I could tell you impossible only really exists at the bottom when you look up at that crazy pass. When you’re on it, when you’re pouring sweat and your legs are burning and the sun is hot, it’s really hard. Like, really, really hard. But it’s not impossible. You could do three mile days or hitchhike or push your bike, but you’re going to make it to the top.
I could warn you that your body will sometimes feel like it’s turning against you. That muscles you didn’t even know existed will gnaw at you for days. That your butt will throb with sores and sitting down on your seat might feel like torture. Maybe you’ve never gotten a yeast infection before but riding in those cool, wet shorts certainly changed that, and the homeopathic remedy didn’t really help and now you’re on your period and kind of sick and that sucks. Oh! Did I mention the mosquitoes? And the 20 mph winds that were supposed to be tailwinds but are definitely headwinds and that at night get up to 70 mph and tip your tent over 90° so you have to reset up in the bathroom to prevent the hail from poking holes in your rainfly?

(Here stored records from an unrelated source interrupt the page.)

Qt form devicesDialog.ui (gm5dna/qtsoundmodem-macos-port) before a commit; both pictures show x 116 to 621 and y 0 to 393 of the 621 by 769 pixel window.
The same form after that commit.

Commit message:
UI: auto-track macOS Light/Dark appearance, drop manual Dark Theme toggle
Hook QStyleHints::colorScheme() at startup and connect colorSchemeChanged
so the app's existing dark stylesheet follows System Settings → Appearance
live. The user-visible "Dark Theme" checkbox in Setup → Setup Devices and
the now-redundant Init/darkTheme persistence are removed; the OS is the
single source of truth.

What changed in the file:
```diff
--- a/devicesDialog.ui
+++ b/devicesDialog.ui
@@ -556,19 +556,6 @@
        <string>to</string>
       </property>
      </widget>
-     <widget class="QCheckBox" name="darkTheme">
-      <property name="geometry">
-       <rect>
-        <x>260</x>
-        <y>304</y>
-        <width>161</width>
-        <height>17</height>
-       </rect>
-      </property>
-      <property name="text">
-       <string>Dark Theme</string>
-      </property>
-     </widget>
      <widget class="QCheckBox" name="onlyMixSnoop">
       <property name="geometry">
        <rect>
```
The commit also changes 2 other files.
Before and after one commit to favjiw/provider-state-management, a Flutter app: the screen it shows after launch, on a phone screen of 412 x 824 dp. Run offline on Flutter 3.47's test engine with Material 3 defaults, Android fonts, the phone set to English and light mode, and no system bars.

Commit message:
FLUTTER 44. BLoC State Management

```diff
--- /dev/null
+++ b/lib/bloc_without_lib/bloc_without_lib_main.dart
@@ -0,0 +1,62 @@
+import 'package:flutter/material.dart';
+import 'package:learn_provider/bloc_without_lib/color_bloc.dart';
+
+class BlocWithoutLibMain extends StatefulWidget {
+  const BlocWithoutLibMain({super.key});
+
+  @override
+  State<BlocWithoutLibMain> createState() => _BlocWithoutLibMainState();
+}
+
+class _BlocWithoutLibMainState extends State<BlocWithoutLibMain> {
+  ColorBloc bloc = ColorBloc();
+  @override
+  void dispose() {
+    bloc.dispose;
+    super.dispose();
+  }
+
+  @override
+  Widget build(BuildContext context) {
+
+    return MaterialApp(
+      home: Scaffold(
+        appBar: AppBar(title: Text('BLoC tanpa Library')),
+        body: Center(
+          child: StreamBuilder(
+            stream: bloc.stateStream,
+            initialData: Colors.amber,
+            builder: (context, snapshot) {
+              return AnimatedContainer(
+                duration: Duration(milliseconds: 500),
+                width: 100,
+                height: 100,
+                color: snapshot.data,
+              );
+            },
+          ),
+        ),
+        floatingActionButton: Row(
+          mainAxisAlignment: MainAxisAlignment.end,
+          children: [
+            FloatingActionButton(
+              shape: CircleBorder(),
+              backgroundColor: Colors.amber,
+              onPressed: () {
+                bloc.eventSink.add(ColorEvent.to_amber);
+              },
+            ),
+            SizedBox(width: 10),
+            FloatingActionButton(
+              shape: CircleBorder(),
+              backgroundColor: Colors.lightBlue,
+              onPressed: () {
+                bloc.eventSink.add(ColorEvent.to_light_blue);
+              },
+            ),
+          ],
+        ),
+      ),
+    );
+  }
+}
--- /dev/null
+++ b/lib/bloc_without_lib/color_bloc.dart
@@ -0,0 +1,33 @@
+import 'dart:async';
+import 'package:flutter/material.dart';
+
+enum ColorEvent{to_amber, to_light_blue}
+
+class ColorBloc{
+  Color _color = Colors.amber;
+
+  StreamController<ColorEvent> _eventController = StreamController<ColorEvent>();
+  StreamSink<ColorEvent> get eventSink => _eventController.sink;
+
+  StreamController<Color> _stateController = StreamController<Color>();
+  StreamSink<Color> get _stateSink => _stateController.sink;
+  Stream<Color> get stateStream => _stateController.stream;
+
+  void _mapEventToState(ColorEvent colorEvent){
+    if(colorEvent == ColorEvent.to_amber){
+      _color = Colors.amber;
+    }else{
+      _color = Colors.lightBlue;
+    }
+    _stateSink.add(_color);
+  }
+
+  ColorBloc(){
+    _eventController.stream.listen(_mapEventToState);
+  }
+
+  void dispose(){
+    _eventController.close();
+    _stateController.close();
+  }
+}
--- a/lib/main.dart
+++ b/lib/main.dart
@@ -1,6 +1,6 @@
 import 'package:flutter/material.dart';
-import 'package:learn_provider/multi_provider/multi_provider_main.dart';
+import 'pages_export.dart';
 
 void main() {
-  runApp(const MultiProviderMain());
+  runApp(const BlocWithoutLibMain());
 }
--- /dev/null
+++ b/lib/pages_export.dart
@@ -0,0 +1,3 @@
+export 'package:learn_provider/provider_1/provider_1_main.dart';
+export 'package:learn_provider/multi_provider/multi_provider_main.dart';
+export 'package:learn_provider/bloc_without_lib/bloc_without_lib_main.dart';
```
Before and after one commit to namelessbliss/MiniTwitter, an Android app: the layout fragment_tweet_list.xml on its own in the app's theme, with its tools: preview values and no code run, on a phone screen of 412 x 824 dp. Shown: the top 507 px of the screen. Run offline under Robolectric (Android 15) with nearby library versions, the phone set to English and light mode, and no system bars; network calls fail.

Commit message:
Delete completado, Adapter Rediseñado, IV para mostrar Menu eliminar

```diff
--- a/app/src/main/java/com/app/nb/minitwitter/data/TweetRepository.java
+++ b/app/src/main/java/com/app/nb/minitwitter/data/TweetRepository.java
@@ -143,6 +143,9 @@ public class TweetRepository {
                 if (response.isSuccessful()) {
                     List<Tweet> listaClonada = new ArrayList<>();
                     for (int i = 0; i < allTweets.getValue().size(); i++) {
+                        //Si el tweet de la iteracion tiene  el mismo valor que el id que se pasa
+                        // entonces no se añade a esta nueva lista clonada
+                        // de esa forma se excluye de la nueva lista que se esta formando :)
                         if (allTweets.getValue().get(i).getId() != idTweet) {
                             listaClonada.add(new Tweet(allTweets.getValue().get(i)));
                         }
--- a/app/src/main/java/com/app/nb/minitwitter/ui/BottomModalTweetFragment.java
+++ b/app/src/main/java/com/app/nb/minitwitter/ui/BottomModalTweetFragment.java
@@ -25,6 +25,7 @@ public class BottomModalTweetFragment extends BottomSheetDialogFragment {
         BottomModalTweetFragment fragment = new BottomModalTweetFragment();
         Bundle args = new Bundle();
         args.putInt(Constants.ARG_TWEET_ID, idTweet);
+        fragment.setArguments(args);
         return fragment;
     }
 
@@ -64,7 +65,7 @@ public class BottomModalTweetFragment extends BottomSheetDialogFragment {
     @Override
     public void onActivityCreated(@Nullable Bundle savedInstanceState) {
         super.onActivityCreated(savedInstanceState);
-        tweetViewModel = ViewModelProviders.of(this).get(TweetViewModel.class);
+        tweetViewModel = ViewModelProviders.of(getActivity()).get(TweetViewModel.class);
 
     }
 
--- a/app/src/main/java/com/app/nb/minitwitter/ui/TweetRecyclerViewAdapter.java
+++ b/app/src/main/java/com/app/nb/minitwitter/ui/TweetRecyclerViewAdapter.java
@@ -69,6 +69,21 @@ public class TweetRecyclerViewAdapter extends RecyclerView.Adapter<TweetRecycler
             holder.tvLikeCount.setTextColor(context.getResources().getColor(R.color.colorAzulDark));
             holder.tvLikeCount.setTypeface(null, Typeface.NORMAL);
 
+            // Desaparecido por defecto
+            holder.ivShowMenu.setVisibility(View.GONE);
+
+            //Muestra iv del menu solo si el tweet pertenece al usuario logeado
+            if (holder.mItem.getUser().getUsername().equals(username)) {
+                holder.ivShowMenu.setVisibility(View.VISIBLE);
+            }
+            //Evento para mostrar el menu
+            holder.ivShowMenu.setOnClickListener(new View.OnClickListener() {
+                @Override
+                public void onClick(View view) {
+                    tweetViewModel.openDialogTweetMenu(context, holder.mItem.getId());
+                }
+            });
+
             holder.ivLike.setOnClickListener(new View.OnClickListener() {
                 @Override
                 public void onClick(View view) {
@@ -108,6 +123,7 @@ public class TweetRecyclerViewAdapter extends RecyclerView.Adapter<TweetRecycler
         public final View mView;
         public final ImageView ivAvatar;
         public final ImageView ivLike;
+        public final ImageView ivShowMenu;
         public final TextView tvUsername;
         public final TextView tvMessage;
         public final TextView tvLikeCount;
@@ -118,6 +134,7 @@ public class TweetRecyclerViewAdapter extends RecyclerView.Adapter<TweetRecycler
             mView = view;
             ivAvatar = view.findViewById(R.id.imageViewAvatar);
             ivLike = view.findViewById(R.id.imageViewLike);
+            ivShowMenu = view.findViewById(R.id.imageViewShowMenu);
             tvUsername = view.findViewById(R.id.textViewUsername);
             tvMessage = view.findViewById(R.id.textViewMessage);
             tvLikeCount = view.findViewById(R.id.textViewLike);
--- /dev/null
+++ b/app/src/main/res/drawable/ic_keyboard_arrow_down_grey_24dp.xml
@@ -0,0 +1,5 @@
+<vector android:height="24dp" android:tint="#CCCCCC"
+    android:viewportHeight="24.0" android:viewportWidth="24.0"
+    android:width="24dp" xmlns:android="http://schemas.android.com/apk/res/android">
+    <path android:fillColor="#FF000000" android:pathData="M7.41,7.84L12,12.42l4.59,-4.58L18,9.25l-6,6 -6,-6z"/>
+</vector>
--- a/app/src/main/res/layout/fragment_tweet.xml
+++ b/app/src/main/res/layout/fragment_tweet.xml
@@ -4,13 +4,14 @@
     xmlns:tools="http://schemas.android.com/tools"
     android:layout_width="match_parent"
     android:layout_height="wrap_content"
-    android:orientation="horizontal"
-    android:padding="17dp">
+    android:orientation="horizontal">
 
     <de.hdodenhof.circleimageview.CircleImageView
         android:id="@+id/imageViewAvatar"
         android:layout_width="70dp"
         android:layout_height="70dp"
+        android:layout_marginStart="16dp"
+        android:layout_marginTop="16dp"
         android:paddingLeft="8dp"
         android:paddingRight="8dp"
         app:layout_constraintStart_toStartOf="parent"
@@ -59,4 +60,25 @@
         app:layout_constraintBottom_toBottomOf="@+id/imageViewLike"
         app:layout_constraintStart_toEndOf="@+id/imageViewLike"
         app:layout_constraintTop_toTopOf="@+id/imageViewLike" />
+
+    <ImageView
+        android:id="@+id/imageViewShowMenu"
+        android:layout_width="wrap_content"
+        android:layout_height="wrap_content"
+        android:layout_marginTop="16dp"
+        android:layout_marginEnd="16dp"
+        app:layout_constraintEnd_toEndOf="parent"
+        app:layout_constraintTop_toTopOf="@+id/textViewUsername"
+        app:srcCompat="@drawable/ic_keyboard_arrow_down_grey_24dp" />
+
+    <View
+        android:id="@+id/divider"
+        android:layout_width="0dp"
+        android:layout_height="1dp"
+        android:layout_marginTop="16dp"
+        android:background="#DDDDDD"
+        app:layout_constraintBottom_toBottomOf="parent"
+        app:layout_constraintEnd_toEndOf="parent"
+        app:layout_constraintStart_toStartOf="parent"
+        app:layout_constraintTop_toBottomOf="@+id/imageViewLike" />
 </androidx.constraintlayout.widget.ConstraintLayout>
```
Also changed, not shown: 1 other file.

I could tell you that human kindness knows no limits. That people want to take care of you and will go out of their way when they see you on the side of the road to drive to a grocery store and backtrack to give you snacks and water. That people will welcome you into their homes and make you incredible meals and let you sleep in their beds and will be so enthralled by your story and what you’re doing that sometimes as you’re talking, you will be, too.
I can tell you that you might make a new family along the way, gathering people of all ages going in all different directions. At night over a dinner of assorted backpacker meals, you will laugh for hours about all the crazy stuff that’s happened because you’re delirious from the day’s ride and because it feels so good to be with people. But I could also warn you that knowing that community makes you feel its absence so much more when you have to go your separate ways. That sometimes it seems better to stay alone so you don’t have to feel it. Then you look at that bandana he gave you or that peanut butter the couple in the airstream insisted you take after they made you breakfast and dinner and you remember that’s always worth it. Connection is always worth it.
I could tell you all this but this is my story, and yours will be something entirely different. What pushes you up that final stretch, what makes you want to quit, what blows you away about yourself, and what you see will all be so distinct. So divinely and spectacularly yours. And that, my friend, is something I would love to hear about.